What is a Roth conversion?

A Roth conversion is a reportable movement of assets from a traditional/SEP/SIMPLE IRA or employer qualified plan to a Roth IRA. There are two ways a distribution from your company retirement plan/403(b) plan/governmental 457 plan can be moved to a Roth IRA:

  • You can move the distribution directly to a Roth IRA. This type of conversion is referred to as a "qualified rollover contribution."
  • You can roll over the distribution to a traditional IRA and then convert the traditional IRA to a Roth IRA. 

What are the tax implications of my Roth conversion?

All or a portion of the amount you converted may be taxable to you in the year of your Roth conversion. Conversions are taxable in the year the distribution occurred. Use IRS Form 8606 to determine your taxable amount.

What tax forms should I receive related to my Roth conversion?

You should receive Form 1099-R for the distributing traditional/SEP/SIMPLE IRA or employer qualified plan and Form 5498 for the receiving Roth IRA.

Can I recharacterize a traditional or Roth IRA contribution?

Yes. If you made contributions to a traditional or Roth IRA, a recharacterization changes the nature of the contributions. You should report the contributions as if they had been originally made to the IRA to which the contributions were moved. A recharacterization is a trustee-to-trustee transfer of the original contribution plus any related earnings. You cannot recharacterize a Roth conversion.

What is the deadline for completing a recharacterization?

You have until the due date for filing your tax return, including extensions, to recharacterize a contribution. In addition, the IRS allows an automatic six-month extension to elect to recharacterize.

Note: If you recharacterize a contribution made in the previous calendar year, it impacts your tax return even though the recharacterization activity will be reported on the next year's Form 1099-R. You may need to file an amended return if you have already filed your tax return for that year.

How are recharacterizations reported on Forms 1099-R and 5498?

The Roth IRA custodian reports the recharacterization distribution on Form 1099-R, and the traditional IRA custodian reports the same amount on Form 5498.

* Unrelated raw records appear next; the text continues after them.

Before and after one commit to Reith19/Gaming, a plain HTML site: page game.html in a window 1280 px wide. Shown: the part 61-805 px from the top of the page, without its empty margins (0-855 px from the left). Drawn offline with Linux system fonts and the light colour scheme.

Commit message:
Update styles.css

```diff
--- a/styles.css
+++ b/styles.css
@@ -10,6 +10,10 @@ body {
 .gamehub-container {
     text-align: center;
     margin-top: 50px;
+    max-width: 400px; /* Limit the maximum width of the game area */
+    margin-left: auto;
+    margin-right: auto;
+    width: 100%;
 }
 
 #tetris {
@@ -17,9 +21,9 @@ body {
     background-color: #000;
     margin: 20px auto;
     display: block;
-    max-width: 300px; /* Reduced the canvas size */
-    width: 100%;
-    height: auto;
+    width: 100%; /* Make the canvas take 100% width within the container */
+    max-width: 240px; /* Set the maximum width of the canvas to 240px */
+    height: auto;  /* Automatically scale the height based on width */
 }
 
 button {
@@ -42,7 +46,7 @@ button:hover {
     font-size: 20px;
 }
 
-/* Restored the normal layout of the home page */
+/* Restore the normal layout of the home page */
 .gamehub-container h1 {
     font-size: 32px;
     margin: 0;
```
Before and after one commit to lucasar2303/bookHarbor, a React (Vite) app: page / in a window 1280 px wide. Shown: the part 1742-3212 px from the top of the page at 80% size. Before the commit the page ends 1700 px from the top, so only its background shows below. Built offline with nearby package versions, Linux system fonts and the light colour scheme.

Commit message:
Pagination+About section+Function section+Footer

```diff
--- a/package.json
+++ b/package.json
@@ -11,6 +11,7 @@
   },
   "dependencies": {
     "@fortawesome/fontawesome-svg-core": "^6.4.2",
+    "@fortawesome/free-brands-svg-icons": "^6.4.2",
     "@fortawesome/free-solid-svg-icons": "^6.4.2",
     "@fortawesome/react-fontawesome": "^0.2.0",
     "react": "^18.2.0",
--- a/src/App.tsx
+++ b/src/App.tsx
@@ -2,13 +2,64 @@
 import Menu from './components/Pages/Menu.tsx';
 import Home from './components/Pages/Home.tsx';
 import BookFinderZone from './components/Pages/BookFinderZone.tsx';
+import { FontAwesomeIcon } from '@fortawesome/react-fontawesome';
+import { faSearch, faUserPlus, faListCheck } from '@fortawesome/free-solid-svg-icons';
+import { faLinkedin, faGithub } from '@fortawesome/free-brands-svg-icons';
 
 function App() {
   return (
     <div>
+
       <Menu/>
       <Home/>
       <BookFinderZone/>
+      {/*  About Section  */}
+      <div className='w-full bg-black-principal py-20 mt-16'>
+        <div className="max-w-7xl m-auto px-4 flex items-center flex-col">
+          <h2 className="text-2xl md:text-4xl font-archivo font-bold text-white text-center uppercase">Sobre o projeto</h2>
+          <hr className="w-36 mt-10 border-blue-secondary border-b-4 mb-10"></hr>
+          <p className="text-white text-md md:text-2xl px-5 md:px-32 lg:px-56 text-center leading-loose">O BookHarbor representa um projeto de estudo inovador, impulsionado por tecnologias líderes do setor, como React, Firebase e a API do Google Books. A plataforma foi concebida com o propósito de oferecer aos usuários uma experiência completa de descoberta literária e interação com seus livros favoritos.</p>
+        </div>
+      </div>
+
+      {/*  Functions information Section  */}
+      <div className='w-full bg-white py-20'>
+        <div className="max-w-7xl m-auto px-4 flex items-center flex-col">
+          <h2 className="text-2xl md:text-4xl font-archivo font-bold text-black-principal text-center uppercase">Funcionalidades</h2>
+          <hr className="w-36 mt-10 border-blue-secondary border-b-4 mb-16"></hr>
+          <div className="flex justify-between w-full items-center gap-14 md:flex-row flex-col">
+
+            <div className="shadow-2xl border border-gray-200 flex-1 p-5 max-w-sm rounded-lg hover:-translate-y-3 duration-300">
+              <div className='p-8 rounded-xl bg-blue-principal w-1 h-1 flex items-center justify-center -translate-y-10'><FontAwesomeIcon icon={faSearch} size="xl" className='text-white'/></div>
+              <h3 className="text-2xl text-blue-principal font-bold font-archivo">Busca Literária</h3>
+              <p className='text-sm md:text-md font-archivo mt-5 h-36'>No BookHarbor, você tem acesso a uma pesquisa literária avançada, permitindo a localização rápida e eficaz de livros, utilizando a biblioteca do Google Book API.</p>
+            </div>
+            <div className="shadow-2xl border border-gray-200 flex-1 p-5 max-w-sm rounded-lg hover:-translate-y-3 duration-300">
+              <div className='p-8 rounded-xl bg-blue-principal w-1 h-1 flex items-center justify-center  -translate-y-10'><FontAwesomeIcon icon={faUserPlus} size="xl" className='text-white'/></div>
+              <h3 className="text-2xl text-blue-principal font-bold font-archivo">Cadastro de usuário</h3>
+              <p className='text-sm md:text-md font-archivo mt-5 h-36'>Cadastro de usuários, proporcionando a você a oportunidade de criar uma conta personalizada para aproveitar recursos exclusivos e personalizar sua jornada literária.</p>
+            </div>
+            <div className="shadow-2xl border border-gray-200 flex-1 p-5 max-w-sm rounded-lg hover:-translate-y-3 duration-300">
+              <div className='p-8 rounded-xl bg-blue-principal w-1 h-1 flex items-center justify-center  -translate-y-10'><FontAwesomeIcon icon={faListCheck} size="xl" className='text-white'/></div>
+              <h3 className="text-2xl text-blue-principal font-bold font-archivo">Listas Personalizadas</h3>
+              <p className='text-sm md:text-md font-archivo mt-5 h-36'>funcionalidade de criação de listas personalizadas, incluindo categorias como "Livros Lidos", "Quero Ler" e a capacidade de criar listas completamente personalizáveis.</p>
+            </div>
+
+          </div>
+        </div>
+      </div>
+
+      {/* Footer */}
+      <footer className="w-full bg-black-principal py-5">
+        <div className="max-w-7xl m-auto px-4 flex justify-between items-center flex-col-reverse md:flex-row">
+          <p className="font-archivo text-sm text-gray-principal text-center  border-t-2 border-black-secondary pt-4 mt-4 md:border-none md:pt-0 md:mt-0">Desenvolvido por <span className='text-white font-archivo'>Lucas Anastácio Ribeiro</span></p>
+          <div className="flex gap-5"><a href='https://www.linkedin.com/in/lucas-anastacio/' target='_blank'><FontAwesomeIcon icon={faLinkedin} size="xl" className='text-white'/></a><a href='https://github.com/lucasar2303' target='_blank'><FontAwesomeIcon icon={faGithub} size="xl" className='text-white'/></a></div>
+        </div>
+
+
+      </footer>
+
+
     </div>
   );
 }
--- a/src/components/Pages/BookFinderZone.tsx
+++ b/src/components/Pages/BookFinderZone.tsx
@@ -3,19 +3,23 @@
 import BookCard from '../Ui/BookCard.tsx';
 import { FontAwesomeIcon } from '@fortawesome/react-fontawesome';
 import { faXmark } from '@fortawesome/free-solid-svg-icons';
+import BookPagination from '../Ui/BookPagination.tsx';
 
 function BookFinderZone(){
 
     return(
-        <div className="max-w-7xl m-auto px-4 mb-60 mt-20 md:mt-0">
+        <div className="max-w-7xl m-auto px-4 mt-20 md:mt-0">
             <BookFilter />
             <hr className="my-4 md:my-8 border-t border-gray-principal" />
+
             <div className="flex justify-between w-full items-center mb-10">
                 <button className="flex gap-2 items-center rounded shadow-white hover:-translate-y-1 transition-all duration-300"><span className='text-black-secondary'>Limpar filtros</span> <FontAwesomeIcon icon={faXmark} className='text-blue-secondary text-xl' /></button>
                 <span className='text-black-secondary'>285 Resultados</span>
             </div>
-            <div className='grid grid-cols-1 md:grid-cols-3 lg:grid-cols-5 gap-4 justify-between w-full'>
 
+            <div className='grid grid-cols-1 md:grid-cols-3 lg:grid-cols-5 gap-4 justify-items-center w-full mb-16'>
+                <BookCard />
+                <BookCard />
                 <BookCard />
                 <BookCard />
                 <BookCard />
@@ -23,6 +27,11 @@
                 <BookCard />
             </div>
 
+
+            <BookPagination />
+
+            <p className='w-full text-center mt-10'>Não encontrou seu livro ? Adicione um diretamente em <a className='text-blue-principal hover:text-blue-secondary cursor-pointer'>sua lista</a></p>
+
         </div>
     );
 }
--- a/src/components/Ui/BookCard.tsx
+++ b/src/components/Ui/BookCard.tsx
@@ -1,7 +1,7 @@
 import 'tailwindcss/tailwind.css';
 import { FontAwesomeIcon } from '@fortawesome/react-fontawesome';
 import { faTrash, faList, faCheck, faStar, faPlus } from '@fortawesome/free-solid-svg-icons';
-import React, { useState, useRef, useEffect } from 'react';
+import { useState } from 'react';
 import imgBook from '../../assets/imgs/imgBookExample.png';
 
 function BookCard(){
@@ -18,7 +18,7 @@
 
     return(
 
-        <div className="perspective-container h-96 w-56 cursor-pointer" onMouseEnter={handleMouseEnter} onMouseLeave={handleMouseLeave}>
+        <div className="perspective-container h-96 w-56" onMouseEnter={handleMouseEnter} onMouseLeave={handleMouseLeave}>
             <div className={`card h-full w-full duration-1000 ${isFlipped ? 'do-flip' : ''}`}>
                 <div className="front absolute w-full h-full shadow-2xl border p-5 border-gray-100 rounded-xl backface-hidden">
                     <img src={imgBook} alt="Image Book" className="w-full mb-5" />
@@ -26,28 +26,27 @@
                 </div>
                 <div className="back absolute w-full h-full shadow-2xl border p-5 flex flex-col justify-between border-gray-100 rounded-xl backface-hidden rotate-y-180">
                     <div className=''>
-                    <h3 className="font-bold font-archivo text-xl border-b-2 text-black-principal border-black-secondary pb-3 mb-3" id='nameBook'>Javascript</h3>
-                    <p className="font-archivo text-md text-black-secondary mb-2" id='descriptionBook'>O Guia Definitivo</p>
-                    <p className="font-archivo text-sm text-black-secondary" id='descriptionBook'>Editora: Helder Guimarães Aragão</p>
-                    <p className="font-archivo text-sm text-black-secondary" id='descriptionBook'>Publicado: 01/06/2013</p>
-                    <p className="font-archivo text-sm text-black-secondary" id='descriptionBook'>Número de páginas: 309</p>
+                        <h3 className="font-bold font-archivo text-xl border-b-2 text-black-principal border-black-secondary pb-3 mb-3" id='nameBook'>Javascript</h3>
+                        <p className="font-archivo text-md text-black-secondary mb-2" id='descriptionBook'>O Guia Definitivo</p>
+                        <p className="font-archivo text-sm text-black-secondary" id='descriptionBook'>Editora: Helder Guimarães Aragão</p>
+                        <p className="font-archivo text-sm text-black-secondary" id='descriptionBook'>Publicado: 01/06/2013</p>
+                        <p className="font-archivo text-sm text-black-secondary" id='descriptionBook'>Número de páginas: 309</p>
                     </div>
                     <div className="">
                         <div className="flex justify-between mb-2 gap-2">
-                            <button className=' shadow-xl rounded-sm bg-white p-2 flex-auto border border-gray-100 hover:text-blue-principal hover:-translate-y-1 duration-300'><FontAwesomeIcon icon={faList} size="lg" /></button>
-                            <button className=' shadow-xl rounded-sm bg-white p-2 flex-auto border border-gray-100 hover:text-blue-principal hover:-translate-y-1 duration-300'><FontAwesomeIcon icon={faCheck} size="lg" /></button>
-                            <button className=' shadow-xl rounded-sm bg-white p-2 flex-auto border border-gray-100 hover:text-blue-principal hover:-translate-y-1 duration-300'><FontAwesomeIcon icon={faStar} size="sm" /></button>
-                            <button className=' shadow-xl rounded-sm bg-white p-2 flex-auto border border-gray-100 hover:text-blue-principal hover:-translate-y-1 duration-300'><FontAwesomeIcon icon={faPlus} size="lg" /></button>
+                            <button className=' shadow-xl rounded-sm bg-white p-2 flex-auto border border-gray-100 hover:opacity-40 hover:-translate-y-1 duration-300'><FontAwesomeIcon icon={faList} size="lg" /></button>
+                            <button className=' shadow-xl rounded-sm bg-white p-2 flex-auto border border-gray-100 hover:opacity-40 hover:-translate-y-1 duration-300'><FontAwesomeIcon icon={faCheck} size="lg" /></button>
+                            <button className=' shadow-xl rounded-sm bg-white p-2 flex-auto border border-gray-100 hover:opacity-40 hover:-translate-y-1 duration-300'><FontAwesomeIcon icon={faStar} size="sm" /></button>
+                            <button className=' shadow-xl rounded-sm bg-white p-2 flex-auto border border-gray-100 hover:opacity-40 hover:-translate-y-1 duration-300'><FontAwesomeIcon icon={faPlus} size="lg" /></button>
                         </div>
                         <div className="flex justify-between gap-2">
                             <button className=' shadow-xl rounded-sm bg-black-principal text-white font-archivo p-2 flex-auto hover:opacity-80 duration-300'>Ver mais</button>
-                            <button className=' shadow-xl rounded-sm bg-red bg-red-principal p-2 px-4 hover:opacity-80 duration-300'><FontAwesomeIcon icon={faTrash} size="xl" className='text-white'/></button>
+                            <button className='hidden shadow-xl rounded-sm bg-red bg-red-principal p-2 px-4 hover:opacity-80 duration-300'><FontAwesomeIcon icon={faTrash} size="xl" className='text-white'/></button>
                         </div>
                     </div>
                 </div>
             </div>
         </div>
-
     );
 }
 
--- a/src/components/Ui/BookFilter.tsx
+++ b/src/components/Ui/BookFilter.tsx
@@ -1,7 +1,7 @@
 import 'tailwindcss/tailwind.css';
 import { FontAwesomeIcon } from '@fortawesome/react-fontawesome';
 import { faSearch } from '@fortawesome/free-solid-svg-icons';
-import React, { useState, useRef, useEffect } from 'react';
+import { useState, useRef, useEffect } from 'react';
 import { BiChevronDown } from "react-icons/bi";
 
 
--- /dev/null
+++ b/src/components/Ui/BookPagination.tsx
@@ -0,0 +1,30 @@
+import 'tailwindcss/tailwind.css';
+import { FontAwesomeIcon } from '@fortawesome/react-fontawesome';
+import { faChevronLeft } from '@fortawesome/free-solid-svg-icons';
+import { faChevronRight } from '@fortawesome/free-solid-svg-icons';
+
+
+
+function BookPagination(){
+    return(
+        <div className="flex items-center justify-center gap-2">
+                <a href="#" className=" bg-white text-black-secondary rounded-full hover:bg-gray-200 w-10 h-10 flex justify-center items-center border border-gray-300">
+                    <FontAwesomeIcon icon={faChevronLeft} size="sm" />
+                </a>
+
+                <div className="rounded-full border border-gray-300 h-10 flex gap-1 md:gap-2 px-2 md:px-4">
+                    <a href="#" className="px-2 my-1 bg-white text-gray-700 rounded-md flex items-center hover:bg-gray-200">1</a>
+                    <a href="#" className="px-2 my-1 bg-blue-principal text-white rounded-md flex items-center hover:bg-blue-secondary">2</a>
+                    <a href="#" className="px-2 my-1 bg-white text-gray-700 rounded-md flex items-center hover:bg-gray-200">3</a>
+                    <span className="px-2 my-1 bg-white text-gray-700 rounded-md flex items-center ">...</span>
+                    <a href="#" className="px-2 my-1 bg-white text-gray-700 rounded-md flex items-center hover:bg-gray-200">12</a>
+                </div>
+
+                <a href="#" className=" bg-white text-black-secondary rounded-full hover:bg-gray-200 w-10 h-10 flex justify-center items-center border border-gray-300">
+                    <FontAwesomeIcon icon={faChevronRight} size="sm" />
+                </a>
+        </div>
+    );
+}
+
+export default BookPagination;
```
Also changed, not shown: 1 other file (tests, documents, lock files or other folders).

The information provided is not intended as a source for tax, legal or accounting advice. Please consult with a legal and/or tax professional for specific information regarding your individual situation.